AVAILABLE DATA below:

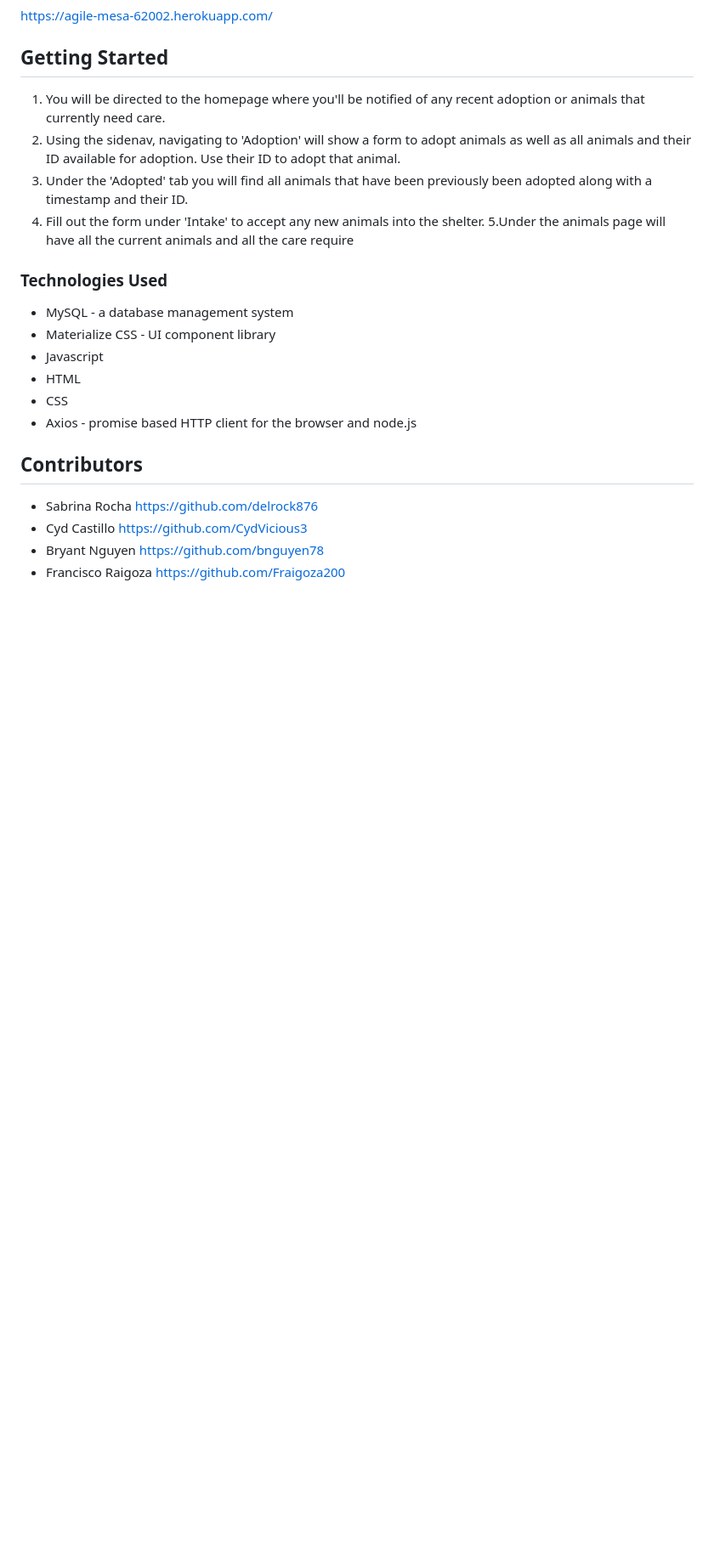
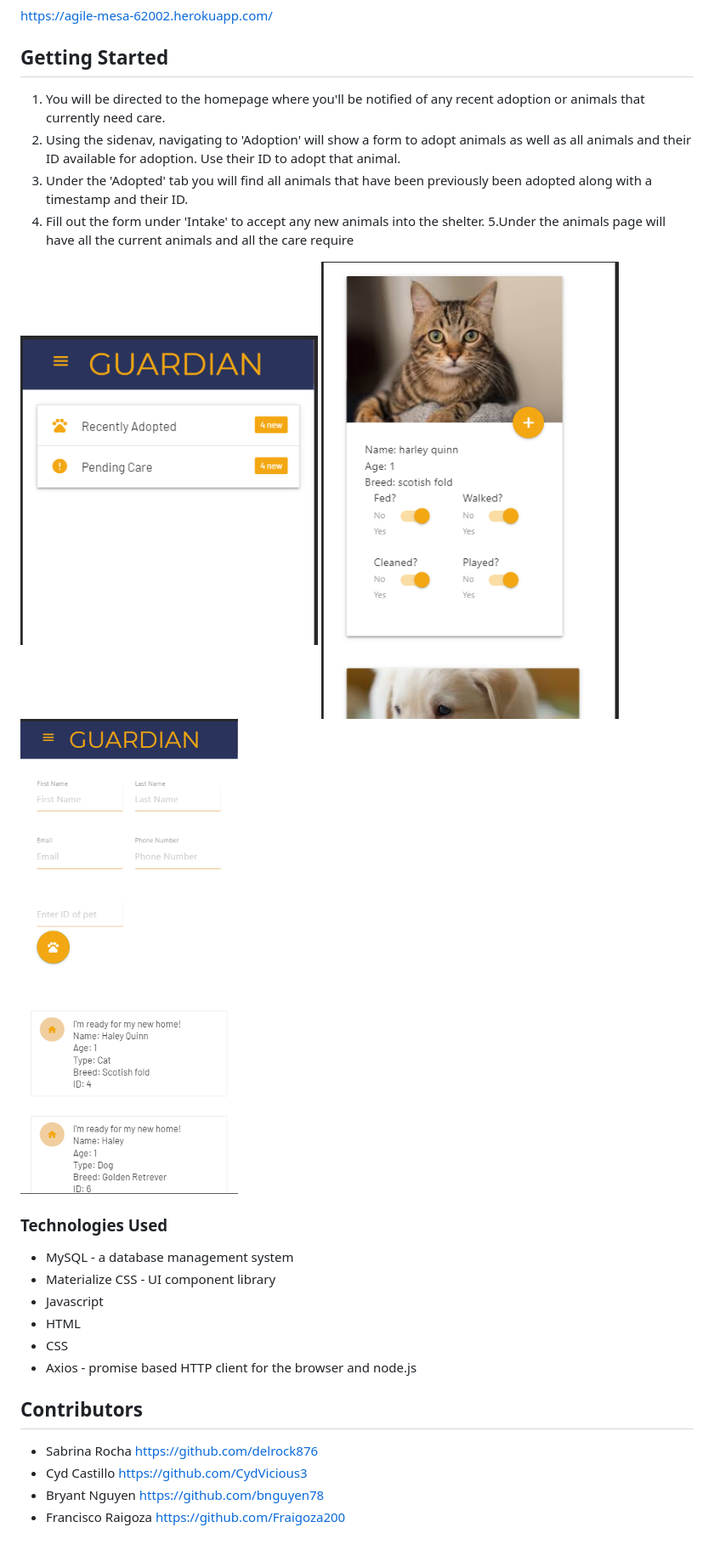
Before and after one commit to delrock876/guardian, a Markdown page: README.md, the part around the change. Shown: that part at 85% size. GitHub-like rendering; pictures changed too: assets/guardian.PNG (added), assets/guardian2.PNG (added), assets/guardian3.PNG (added); blank space fills up the shorter version.

```diff
--- a/README.md
+++ b/README.md
@@ -16,6 +16,10 @@ https://agile-mesa-62002.herokuapp.com/
 4. Fill out the form under 'Intake' to accept any new animals into the shelter.
 5.Under the animals page will have all the current animals and all the care require
 
+<img src="./assets/guardian.PNG" height="200" width="350">
+<img src="./assets/guardian2.PNG" height="200" width="350">
+<img src="./assets/guardian3.PNG" height="200" width="350">
+
 ### Technologies Used
 
  * MySQL - a database management system
```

End of AVAILABLE DATA.

> _WORK TO COMPLETE_: Look through the listing, and copy each line in which the string "assets" turns up.

> _EXERCISE OUTPUT_:
Before and after one commit to delrock876/guardian, a Markdown page: README.md, the part around the change. Shown: that part at 85% size. GitHub-like rendering; pictures changed too: assets/guardian.PNG (added), assets/guardian2.PNG (added), assets/guardian3.PNG (added); blank space fills up the shorter version.
+<img src="./assets/guardian.PNG" height="200" width="350">
+<img src="./assets/guardian2.PNG" height="200" width="350">
+<img src="./assets/guardian3.PNG" height="200" width="350">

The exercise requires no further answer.